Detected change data
______________________________
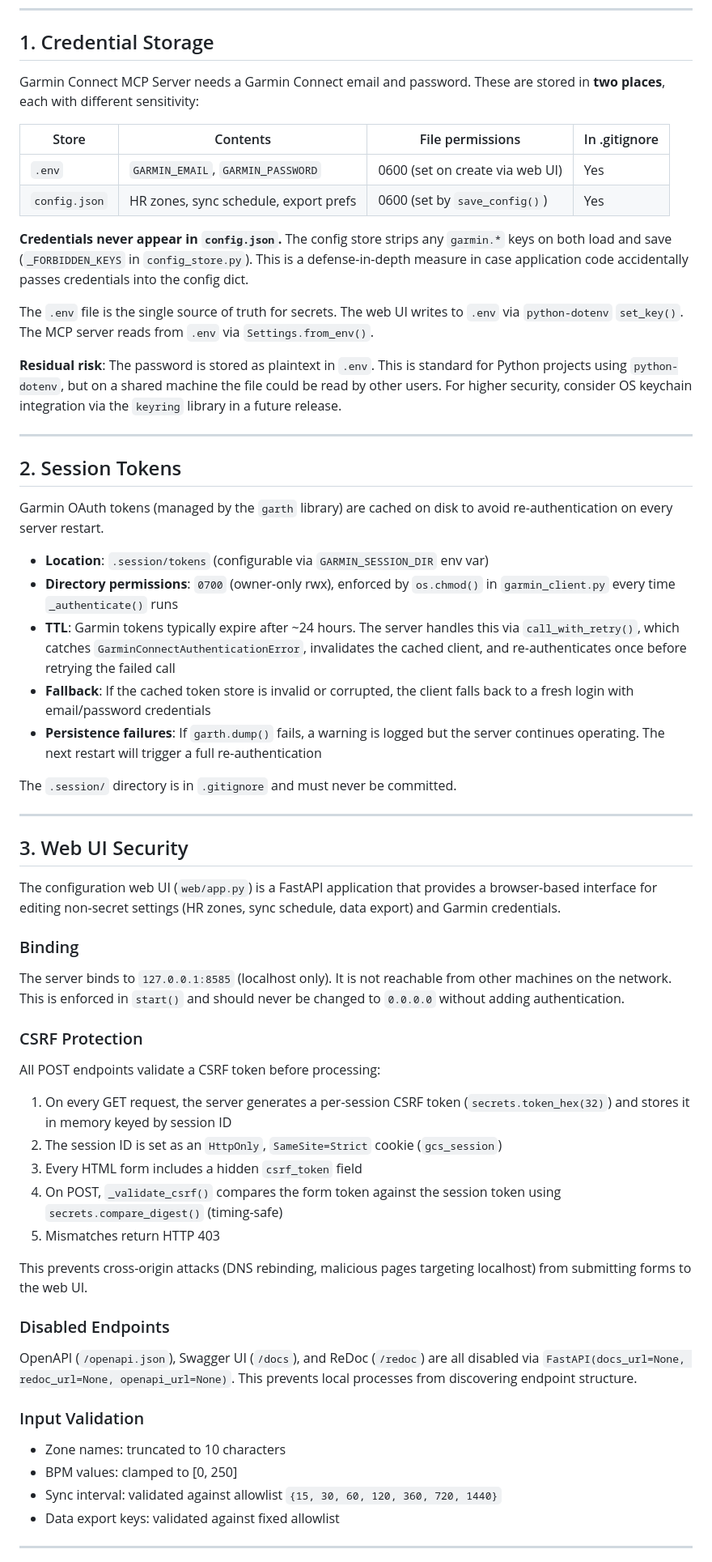
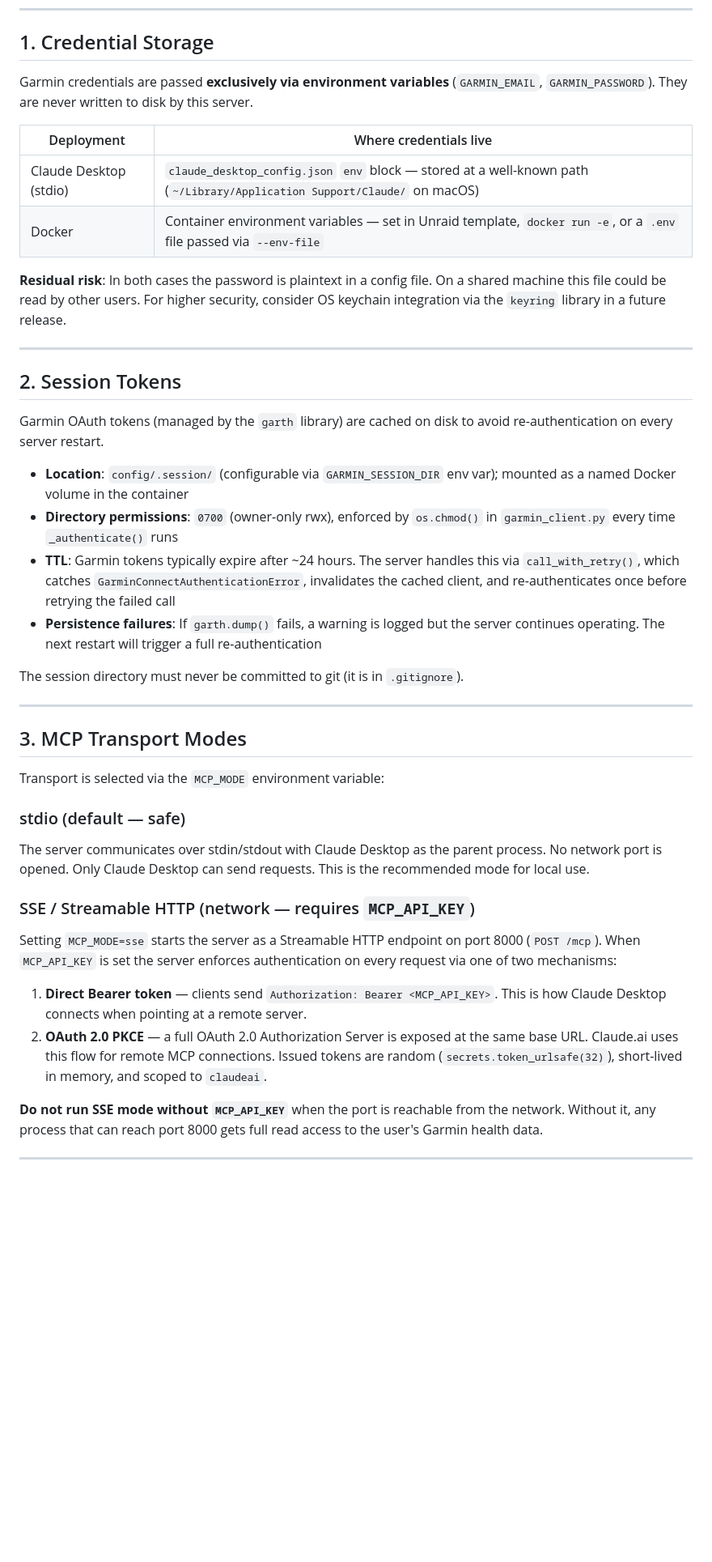
Before and after one commit to paulmona/GarminConnectMCP, a Markdown page: SECURITY.md, the part around one of its changes. Shown at 81% size. GitHub-like rendering; blank space fills up the shorter version.

```diff
--- a/SECURITY.md
+++ b/SECURITY.md
@@ -8,92 +8,46 @@ Last reviewed: 2026-02-27
 
 ## 1. Credential Storage
 
-Garmin Connect MCP Server needs a Garmin Connect email and password. These are stored
-in **two places**, each with different sensitivity:
+Garmin credentials are passed **exclusively via environment variables** (`GARMIN_EMAIL`, `GARMIN_PASSWORD`). They are never written to disk by this server.
 
-| Store | Contents | File permissions | In .gitignore |
-|-------|----------|-----------------|---------------|
-| `.env` | `GARMIN_EMAIL`, `GARMIN_PASSWORD` | 0600 (set on create via web UI) | Yes |
-| `config.json` | HR zones, sync schedule, export prefs | 0600 (set by `save_config()`) | Yes |
+| Deployment | Where credentials live |
+|------------|----------------------|
+| Claude Desktop (stdio) | `claude_desktop_config.json` `env` block — stored at a well-known path (`~/Library/Application Support/Claude/` on macOS) |
+| Docker | Container environment variables — set in Unraid template, `docker run -e`, or a `.env` file passed via `--env-file` |
 
-**Credentials never appear in `config.json`.** The config store strips any
-`garmin.*` keys on both load and save (`_FORBIDDEN_KEYS` in
-`config_store.py`). This is a defense-in-depth measure in case application
-code accidentally passes credentials into the config dict.
-
-The `.env` file is the single source of truth for secrets. The web UI writes
-to `.env` via `python-dotenv` `set_key()`. The MCP server reads from `.env`
-via `Settings.from_env()`.
-
-**Residual risk**: The password is stored as plaintext in `.env`. This is
-standard for Python projects using `python-dotenv`, but on a shared machine
-the file could be read by other users. For higher security, consider OS
-keychain integration via the `keyring` library in a future release.
+**Residual risk**: In both cases the password is plaintext in a config file. On a shared machine this file could be read by other users. For higher security, consider OS keychain integration via the `keyring` library in a future release.
 
 ---
 
 ## 2. Session Tokens
 
-Garmin OAuth tokens (managed by the `garth` library) are cached on disk to
-avoid re-authentication on every server restart.
+Garmin OAuth tokens (managed by the `garth` library) are cached on disk to avoid re-authentication on every server restart.
 
-- **Location**: `.session/tokens` (configurable via `GARMIN_SESSION_DIR` env var)
-- **Directory permissions**: `0700` (owner-only rwx), enforced by
-  `os.chmod()` in `garmin_client.py` every time `_authenticate()` runs
-- **TTL**: Garmin tokens typically expire after ~24 hours. The server
-  handles this via `call_with_retry()`, which catches
-  `GarminConnectAuthenticationError`, invalidates the cached client, and
-  re-authenticates once before retrying the failed call
-- **Fallback**: If the cached token store is invalid or corrupted, the
-  client falls back to a fresh login with email/password credentials
-- **Persistence failures**: If `garth.dump()` fails, a warning is logged
-  but the server continues operating. The next restart will trigger a full
-  re-authentication
+- **Location**: `config/.session/` (configurable via `GARMIN_SESSION_DIR` env var); mounted as a named Docker volume in the container
+- **Directory permissions**: `0700` (owner-only rwx), enforced by `os.chmod()` in `garmin_client.py` every time `_authenticate()` runs
+- **TTL**: Garmin tokens typically expire after ~24 hours. The server handles this via `call_with_retry()`, which catches `GarminConnectAuthenticationError`, invalidates the cached client, and re-authenticates once before retrying the failed call
+- **Persistence failures**: If `garth.dump()` fails, a warning is logged but the server continues operating. The next restart will trigger a full re-authentication
 
-The `.session/` directory is in `.gitignore` and must never be committed.
+The session directory must never be committed to git (it is in `.gitignore`).
 
 ---
 
-## 3. Web UI Security
+## 3. MCP Transport Modes
 
-The configuration web UI (`web/app.py`) is a FastAPI application that
-provides a browser-based interface for editing non-secret settings (HR
-zones, sync schedule, data export) and Garmin credentials.
+Transport is selected via the `MCP_MODE` environment variable:
 
-### Binding
+### stdio (default — safe)
 
-The server binds to `127.0.0.1:8585` (localhost only). It is not reachable
-from other machines on the network. This is enforced in `start()` and should
-never be changed to `0.0.0.0` without adding authentication.
+The server communicates over stdin/stdout with Claude Desktop as the parent process. No network port is opened. Only Claude Desktop can send requests. This is the recommended mode for local use.
 
-### CSRF Protection
+### SSE / Streamable HTTP (network — requires `MCP_API_KEY`)
 
-All POST endpoints validate a CSRF token before processing:
+Setting `MCP_MODE=sse` starts the server as a Streamable HTTP endpoint on port 8000 (`POST /mcp`). When `MCP_API_KEY` is set the server enforces authentication on every request via one of two mechanisms:
 
-1. On every GET request, the server generates a per-session CSRF token
-   (`secrets.token_hex(32)`) and stores it in memory keyed by session ID
-2. The session ID is set as an `HttpOnly`, `SameSite=Strict` cookie
-   (`gcs_session`)
-3. Every HTML form includes a hidden `csrf_token` field
-4. On POST, `_validate_csrf()` compares the form token against the session
-   token using `secrets.compare_digest()` (timing-safe)
-5. Mismatches return HTTP 403
+1. **Direct Bearer token** — clients send `Authorization: Bearer <MCP_API_KEY>`. This is how Claude Desktop connects when pointing at a remote server.
+2. **OAuth 2.0 PKCE** — a full OAuth 2.0 Authorization Server is exposed at the same base URL. Claude.ai uses this flow for remote MCP connections. Issued tokens are random (`secrets.token_urlsafe(32)`), short-lived in memory, and scoped to `claudeai`.
 
-This prevents cross-origin attacks (DNS rebinding, malicious pages targeting
-localhost) from submitting forms to the web UI.
-
-### Disabled Endpoints
-
-OpenAPI (`/openapi.json`), Swagger UI (`/docs`), and ReDoc (`/redoc`) are
-all disabled via `FastAPI(docs_url=None, redoc_url=None, openapi_url=None)`.
-This prevents local processes from discovering endpoint structure.
-
-### Input Validation
-
-- Zone names: truncated to 10 characters
-- BPM values: clamped to [0, 250]
-- Sync interval: validated against allowlist `{15, 30, 60, 120, 360, 720, 1440}`
-- Data export keys: validated against fixed allowlist
+**Do not run SSE mode without `MCP_API_KEY`** when the port is reachable from the network. Without it, any process that can reach port 8000 gets full read access to the user's Garmin health data.
 
 ---
 
```
Also changed, not shown: other parts of SECURITY.md (+20 -97 lines), README.md (+2 -2 lines).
______________________________
§ **Task to carry out**: Every line in the data that holds the string "release" should be returned.

§ **Exercise output**:
-keychain integration via the `keyring` library in a future release.
+**Residual risk**: In both cases the password is plaintext in a config file. On a shared machine this file could be read by other users. For higher security, consider OS keychain integration via the `keyring` library in a future release.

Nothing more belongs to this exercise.